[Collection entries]

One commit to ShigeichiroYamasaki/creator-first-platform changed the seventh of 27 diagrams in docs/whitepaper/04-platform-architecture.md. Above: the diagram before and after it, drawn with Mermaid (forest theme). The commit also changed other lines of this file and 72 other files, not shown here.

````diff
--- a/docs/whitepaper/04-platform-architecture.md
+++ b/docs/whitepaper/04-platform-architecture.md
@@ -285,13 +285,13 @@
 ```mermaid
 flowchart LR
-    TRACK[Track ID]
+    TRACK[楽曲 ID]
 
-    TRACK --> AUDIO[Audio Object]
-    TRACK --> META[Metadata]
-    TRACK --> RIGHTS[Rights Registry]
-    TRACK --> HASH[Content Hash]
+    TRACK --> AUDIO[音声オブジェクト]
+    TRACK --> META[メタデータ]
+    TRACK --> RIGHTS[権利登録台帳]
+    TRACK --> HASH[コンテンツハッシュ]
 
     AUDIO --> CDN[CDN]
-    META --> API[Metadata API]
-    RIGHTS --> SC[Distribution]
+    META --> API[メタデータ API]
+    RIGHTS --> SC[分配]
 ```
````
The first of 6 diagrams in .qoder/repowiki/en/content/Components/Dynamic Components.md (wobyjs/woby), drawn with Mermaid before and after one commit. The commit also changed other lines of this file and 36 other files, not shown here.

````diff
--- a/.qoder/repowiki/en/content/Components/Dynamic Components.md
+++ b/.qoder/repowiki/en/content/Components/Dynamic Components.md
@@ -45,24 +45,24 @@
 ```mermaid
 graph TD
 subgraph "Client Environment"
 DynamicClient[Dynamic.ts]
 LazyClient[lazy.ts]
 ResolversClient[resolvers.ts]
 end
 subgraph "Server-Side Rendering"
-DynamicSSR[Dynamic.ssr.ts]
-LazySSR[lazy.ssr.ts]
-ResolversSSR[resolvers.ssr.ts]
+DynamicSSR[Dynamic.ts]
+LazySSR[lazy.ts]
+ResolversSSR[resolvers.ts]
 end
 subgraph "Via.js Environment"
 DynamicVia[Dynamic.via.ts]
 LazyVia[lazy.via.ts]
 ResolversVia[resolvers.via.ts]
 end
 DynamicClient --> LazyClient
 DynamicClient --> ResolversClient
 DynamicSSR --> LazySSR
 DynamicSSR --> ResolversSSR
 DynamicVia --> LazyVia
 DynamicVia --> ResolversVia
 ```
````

:: WORK ORDER ::
Write the number of lines above that contain the string "META", and nothing besides.

:: WRITTEN ANSWER ::
4